First Italian-Chinese wine dictionary launched in Italy’s Verona

The first-ever Italian-Chinese wine dictionary was formally presented this week on the sidelines of the Vinitaly wine fair in the northern Italian city of Verona.

The “Italian-Chinese Bilingual Dictionary of Wines and Vines,” which includes explanations of some 600 commercial grape varieties grown in Italy and standardizes the way specific wine names are written in Chinese, will soon hit bookstores in both countries.

It took four years for scholars from both countries to write the dictionary, which aims to help Chinese consumers better understand Italian wines, and help Italy enter a challenging Chinese wine market dominated by French and Chilean wines.

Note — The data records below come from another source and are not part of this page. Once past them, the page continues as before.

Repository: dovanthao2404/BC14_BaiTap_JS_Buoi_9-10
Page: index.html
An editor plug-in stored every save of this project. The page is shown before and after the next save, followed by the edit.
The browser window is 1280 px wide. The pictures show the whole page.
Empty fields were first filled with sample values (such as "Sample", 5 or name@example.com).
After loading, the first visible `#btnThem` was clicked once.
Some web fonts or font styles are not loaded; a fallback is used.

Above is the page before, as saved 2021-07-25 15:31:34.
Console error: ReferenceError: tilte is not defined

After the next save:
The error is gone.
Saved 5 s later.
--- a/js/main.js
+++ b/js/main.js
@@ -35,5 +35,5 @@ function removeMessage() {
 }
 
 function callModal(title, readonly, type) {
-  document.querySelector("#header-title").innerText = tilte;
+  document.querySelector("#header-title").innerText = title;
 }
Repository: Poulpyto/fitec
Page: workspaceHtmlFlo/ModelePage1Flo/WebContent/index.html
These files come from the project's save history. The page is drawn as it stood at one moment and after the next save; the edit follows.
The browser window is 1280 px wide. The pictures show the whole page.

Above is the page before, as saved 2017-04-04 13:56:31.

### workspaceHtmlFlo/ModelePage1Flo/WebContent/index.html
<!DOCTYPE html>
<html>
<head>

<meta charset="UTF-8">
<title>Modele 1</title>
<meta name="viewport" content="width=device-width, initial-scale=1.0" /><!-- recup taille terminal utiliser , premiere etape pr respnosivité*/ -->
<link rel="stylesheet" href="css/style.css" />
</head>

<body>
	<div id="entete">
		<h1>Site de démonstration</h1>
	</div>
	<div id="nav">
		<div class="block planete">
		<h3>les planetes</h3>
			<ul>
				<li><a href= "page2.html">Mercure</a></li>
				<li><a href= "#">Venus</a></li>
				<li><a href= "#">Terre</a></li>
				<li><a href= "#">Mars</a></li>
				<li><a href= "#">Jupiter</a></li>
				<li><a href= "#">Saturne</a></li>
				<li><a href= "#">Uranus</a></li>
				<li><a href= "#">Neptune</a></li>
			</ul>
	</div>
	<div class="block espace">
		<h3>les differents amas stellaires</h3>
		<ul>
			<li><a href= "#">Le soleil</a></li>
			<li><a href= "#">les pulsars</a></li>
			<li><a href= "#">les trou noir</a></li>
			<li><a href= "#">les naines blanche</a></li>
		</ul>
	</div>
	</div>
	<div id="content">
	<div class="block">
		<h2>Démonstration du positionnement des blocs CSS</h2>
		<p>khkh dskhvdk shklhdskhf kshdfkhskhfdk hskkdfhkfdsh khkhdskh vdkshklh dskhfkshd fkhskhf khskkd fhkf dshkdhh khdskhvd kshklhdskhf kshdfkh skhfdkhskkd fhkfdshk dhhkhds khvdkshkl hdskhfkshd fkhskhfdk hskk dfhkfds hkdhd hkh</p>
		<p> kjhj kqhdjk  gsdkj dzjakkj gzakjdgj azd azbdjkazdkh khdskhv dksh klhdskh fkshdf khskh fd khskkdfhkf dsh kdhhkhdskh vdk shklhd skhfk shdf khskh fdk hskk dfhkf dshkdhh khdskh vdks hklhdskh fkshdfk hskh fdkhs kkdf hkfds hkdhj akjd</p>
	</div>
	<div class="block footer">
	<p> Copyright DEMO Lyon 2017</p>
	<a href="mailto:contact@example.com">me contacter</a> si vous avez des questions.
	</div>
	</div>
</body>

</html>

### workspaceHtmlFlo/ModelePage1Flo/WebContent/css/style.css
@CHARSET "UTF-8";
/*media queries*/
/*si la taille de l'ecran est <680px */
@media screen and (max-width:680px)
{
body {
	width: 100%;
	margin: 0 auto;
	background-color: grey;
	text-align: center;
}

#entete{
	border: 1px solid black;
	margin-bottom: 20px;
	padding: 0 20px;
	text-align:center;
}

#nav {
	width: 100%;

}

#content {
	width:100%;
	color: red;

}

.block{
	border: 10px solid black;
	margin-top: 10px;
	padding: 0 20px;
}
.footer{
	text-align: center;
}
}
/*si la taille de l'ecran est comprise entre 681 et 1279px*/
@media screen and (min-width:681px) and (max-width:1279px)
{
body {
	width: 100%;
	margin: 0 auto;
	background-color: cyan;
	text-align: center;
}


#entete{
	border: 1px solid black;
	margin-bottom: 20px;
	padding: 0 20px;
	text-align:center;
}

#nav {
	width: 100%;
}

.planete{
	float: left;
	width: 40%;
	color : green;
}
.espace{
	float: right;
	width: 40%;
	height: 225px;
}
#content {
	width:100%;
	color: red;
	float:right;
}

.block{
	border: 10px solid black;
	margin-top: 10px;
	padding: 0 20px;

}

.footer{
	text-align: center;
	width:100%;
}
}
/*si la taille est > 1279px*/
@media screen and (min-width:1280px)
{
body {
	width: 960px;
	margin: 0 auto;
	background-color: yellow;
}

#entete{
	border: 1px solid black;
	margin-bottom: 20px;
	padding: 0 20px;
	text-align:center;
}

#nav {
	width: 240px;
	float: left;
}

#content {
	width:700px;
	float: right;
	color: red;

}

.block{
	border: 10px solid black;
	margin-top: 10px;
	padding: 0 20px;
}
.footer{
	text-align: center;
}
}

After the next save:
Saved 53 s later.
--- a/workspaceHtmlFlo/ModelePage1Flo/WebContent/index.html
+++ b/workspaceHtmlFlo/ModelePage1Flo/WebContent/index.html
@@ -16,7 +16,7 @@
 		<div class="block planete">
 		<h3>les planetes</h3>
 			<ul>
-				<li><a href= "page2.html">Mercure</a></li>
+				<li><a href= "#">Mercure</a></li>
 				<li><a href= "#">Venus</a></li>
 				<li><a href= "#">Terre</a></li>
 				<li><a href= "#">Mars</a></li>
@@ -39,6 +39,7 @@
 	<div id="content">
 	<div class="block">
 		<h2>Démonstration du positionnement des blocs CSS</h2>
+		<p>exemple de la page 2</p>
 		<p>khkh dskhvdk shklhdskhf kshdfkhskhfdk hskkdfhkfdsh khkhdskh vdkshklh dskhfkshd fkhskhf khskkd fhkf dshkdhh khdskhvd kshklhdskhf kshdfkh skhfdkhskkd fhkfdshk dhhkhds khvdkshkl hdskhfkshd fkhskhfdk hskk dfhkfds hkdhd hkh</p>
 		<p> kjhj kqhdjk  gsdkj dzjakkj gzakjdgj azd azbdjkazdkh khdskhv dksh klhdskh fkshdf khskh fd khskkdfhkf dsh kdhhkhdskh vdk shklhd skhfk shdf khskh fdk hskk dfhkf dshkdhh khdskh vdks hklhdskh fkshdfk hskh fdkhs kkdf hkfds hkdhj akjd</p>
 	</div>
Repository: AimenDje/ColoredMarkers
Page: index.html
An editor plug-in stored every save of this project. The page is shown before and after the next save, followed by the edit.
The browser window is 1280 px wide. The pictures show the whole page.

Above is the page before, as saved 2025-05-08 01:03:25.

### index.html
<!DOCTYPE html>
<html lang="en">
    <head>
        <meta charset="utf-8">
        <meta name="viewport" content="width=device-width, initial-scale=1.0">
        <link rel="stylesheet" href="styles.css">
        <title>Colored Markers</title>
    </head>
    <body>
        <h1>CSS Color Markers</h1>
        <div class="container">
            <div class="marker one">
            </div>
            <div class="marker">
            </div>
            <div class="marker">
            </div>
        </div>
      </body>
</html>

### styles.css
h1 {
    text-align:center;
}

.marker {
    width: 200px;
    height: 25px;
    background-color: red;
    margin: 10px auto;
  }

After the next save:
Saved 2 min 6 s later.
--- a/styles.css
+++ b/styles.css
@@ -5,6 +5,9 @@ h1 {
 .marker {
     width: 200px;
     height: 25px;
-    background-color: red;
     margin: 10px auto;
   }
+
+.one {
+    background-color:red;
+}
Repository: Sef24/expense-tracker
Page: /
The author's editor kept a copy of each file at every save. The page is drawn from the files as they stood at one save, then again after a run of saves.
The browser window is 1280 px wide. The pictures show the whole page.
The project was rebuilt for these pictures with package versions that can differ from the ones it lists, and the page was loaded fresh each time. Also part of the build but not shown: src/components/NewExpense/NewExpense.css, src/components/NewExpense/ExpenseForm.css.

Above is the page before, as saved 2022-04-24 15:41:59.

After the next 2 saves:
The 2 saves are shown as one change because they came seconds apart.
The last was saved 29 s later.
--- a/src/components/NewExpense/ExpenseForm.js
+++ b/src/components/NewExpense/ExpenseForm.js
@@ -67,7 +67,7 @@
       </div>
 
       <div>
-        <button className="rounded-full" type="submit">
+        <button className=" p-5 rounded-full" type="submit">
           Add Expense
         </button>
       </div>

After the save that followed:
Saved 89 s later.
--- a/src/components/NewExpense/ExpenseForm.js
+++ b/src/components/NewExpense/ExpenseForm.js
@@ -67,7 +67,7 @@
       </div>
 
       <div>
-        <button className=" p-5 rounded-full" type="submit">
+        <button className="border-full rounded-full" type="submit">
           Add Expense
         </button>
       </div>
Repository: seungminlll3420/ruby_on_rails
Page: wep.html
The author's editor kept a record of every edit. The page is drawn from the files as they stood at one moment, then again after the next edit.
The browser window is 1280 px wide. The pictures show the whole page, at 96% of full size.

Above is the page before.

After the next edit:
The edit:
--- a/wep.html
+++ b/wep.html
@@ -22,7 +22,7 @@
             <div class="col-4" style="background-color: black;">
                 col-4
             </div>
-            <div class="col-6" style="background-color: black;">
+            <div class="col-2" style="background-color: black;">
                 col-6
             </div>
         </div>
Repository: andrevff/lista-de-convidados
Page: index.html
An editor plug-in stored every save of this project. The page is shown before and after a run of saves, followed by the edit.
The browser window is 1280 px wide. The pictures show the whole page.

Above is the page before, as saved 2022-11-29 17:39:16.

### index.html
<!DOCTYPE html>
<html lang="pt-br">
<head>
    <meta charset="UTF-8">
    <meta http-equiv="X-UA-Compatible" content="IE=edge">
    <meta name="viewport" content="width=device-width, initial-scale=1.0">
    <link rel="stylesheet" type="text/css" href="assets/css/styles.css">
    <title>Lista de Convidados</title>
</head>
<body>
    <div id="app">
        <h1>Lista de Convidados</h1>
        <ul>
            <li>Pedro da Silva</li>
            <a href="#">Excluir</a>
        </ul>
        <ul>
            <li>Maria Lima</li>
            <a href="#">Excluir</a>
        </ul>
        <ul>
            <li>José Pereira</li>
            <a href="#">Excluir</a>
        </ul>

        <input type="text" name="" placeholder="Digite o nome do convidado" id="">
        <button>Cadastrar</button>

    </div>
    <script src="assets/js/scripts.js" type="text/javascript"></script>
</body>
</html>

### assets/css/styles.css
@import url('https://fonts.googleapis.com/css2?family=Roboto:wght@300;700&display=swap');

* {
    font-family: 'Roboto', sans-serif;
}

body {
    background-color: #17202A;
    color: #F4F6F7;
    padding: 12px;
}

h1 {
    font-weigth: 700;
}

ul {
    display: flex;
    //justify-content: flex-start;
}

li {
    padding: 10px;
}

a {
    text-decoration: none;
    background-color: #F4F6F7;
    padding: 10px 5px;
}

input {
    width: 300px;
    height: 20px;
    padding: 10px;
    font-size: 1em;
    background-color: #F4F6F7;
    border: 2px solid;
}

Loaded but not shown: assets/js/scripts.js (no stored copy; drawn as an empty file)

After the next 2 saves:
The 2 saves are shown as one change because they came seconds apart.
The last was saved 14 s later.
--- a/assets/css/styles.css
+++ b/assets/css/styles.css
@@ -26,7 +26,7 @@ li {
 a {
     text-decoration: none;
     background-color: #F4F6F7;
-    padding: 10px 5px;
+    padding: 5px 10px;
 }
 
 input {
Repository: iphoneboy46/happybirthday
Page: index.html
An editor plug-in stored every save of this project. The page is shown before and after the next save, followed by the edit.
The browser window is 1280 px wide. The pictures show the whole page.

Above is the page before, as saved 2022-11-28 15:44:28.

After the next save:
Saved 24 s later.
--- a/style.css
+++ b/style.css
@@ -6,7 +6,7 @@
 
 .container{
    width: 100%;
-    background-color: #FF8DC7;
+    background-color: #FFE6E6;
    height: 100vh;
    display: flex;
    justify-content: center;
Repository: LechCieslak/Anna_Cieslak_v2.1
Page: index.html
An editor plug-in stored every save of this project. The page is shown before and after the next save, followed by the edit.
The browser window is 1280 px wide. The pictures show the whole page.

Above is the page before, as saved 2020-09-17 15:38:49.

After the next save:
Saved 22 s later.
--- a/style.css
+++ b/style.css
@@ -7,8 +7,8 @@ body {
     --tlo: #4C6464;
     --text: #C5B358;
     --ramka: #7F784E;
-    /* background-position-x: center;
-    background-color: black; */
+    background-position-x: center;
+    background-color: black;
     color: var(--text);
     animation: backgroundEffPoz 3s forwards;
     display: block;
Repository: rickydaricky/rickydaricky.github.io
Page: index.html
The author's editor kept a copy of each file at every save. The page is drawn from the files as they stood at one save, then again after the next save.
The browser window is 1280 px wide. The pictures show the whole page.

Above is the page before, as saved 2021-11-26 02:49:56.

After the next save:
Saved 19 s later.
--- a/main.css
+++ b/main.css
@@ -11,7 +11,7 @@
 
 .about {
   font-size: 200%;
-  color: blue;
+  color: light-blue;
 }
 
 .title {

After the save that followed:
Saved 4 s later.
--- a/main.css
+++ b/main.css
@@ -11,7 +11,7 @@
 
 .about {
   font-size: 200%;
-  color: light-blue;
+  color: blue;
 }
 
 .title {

“Italy has a limited market presence in China and the hope is that making Italian wines easier to understand … will help grow their presence,” said Denis Pantini, head of the agro-industry section at the economic think-tank Nomisma.

A 2018 research done by Nomisma showed that Italian wine sales in China last year were worth 140 million euros (158 million U.S. dollars), which was close to the figures of some individual and private sector winemakers in France and Chile, Pantini said.

Merely seven percent of Chinese consumers in urban areas could recognize an Italian wine, Pantini added.

“Italy is a top producer of wines, both in terms of quality and quantity, but you would never know it by browsing a typical Italian supermarket,” Pantini said.

The idea of writing a bilingual wine dictionary came during the 2015 World Expo in Milan, where a gastronomy project featuring relevant definitions for words in Italian, Chinese and English was well-received.

“We keep hearing about how confusing Italian wines can be and we thought we need a project like this for Italian wines,” Marta Valentini, executive director of the Confucius Institute at the University of Milan and one of the authors of the dictionary, told Xinhua.

“We respected previous, smaller-scale (projects) and used those translations as a way to reduce confusion,” Valentini said.

Speaking of the new dictionary, Ottavio Cagiano de Azevedo, director general of Italy’s largest wine industry group Federvini, said “there’s the important issue of standardizing names of grapes and wines to create a common language.”

“It also helps to call attention to the country’s rich variety of wines. For a beginner, all the different names can be confusing. But the variety is our wine industry’s strength,” Azevedo said.